Only a few days before Brexit, project manager Liam moved from County Durham in England to Denekamp in Twente. He writes a series of articles about what it is like to live and work in the Netherlands as an Englishman.
Part IV: Food – a Dutch Passion
When the subject of hobbies comes up in conversation, I often half-jokingly (but half very seriously) mention eating in the same breath as listening to music, watching movies and such. What can I say? I love food, and – much to my delight – so do the Dutch.
I am convinced that they think about food as much as I do, which is pretty much all the time. In fact, they love food so much that they use the word lekker – meaning ‘tasty’ or ‘delicious’ – to describe all kinds of things: rather than ‘Goodnight’, for instance, they might say Slaap lekker (‘Sleep tasty’), or instead of ‘I don’t feel well’, Ik voel me niet lekker (‘I don’t feel delicious’). It seems I’m not the only one who has noticed this either; even in the deepest, most backwater reaches of Twente – where anything that isn’t stamppot is considered exotic – you can find various establishments dedicated to the provision of unlimited quantities of pan-Asian cuisine: I am talking, of course, about all-you-can-eat ‘wok restaurants’.
Indeed, some pioneering restauranteurs took the Dutch at their word – the word lekker, that is – and offered them infinite food in return for their custom. There are similarities with all-you-can-eat places typically seen in the UK – such as the ‘buffet’ aspect of walking around and taking a bit of this and that, and the lack of overall quality compared to a good, ‘regular’ restaurant – but there is the added delight of the teppanyaki/wok/grill section. Here, you can take a selection of raw meat and vegetables (with noodles and/or rice if you like), pass your plate to the person behind the counter and ask for your sauce of choice from a range comprised of oyster, sweet and sour, black bean and such. Your raw ingredients are thrown into the wok, furiously fried up and within a couple of minutes, returned to you a steaming, flavoursome dish. Alternatively, you might like to have a marinated steak or grilled salmon fillet prepared on the grill and brought to your table. Add to these tempting choices the obligatory orange-squeezing contraption, which pours out fresh juice at the turn of a nozzle, and a plethora of fancy dessert machinery (some of which, admittedly, are also occasionally found in UK restaurants) and you have the perfect recipe to satisfy the Dutch’s enthusiasm for eating.
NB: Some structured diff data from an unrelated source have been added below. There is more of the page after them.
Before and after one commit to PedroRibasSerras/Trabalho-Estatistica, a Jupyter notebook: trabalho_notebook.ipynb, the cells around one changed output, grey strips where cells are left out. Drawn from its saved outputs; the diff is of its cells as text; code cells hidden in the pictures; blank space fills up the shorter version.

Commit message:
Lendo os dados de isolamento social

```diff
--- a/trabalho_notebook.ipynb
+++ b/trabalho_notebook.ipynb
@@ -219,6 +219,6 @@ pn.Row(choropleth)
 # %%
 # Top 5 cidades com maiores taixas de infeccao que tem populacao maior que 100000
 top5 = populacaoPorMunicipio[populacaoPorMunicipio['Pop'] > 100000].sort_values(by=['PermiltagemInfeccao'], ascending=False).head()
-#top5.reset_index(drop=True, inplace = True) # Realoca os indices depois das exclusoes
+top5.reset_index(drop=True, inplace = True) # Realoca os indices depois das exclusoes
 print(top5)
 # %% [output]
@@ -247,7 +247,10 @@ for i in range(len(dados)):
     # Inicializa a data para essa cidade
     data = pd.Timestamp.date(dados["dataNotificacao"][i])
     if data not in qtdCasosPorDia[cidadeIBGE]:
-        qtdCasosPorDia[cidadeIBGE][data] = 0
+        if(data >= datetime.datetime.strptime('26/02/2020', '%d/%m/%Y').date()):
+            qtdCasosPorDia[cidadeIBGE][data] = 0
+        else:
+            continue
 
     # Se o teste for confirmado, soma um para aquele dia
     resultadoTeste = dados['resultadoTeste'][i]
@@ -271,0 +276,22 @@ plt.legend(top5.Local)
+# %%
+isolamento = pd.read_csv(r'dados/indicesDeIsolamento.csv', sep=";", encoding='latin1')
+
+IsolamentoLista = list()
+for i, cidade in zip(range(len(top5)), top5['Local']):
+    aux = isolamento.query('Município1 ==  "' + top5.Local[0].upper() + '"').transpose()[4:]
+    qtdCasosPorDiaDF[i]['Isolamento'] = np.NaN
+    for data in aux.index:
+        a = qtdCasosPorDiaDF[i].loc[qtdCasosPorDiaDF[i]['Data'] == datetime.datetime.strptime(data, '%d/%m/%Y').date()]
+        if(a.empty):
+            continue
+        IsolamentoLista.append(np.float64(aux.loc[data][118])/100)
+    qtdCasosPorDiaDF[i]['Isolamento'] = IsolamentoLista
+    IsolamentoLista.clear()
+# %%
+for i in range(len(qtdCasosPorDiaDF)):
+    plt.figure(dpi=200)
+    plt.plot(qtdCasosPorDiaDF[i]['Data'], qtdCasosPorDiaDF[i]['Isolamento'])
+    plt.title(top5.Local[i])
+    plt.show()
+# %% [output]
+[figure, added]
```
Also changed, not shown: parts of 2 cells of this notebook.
In the UK, all-you-can-eateries are almost exclusively found in large city centres and shopping malls, where they still usually manage to fare significantly worse than the wok restaurants of the Netherlands. There are some notable examples that have done well and remain fixtures where they are, but even these are rarely anyone’s preferred option when it comes to eating out. I don’t blame them, either; the kind of UK city centre with an all-you-can-eat place will also have myriad other restaurants, covering a vast spectrum of cuisine. Therefore, it makes sense that people will opt for better-quality restaurants, or ones that specialise in the food they desire rather than a huge selection of reasonable versions from a ‘world buffet’. Perhaps this – being based in large city centres and such – is part of the problem for this type of establishment in Britain. By contrast, in the Netherlands many wok restaurants are located in the outskirts of towns and villages, far enough from specialised competition but close enough to home for potential diners (and with plenty of space to park your car – something often sorely lacking in Dutch cities). In any case, the sheer abundance of wok restaurants in the Netherlands, as well as their success, points to both the Dutch fascination with food and good business sense from the restaurant owners to cash in on it, while offering more than just an all-you-can-eat concept.
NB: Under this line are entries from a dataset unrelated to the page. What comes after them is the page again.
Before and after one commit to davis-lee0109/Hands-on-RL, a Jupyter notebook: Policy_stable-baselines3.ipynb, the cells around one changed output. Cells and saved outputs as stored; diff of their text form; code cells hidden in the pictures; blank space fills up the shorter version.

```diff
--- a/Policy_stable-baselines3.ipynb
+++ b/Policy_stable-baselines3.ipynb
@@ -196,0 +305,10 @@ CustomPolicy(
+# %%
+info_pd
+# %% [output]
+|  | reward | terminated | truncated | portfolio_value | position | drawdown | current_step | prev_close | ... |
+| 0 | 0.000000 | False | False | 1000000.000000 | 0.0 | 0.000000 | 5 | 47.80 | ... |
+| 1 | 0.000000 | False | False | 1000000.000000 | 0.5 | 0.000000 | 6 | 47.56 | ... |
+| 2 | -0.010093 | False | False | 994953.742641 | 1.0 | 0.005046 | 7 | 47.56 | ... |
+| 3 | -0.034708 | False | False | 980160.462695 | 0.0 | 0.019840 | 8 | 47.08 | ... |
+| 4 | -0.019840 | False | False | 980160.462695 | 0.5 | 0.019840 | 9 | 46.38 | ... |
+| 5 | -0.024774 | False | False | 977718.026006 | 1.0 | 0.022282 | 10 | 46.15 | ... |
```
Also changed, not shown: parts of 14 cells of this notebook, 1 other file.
Yes, the Dutch love to eat, and in cosmic quantities. Now, before you get too agitated in disagreement and end up choking on your frikandel, consider for a moment that we’re talking about the country that took the Swiss’ raclette and made it more meaty. Apparently, the Dutch tradition of gourmetten started in the 1970s when two chefs toured the nation in an attempt to boost the Netherlands’ meat industry by demonstrating how easy it was to cook on such a device. Thankfully, it caught on, and nowadays it is commonplace for Dutch families to enjoy gezellige evenings together around the gourmet grill. I, for one, am thrilled about this, and of course it further demonstrates that the people of this country simply love to eat.
Wok restaurants, gourmetten and suchlike all add to my certainty about the Dutch having a special passion for food, but I can trace when the seed was first planted to my very first weekend here. It was a bright Spring Saturday in 2018, and my partner’s grandmother’s birthday party. The temperature was in the low twenties – too warm for my pale, British skin – but I was more preoccupied with meeting and trying to make a good impression on what seemed to be her entire extended family for most of the afternoon. Thankfully, half of this task was done for me nearly 80 years prior; many of the elderly people there associated me with the British soldiers that liberated them from the Nazis when they were children, and so greeted me with wide smiles and lengthy handshakes.
At some point, the catering people showed up and began serving a variety of choice meats, cooked to perfection on a large green barbecue grill. My partner and I ordered, took our stacked plates and stood with her father as he fervently inhaled the contents of his. I couldn’t blame him: the beef was soft and tender, every satisfying bite drawing another generous waft of its rich, just-smoky-enough flavour; the sausages, their partially browned, toughened exterior easily punctured with a fork, were equally delicious, and even more so when complemented with a creamy dollop of garlic sauce. He asked if I was enjoying it – “Lekker hè?” – and I commented on the high quality of the meat and the cool grill they were using.
A bright reflection flashed across his glasses. He paused, and as he did, everything around us began to slow down, caught up in the tides of time. Clouds veiled the sun, its light diluted in grey.
“That, Liam”, he said as he turned his gaze towards me, the rest of the universe grinding to a halt in unison, “is the Green Egg.”
I returned his gaze as his words passed through my eardrums, fired neurons and assigned brain cells to retain this new information, whereby it was irrevocably etched into my very being. “Nice,” I said, and everything returned to normal as I took another bite of a sausage.
Since then, there have been many more barbecues, gourmets and restaurant visits, and long may they continue; the Dutch are truly fascinated by food, and you won’t hear me complaining about that any time soon!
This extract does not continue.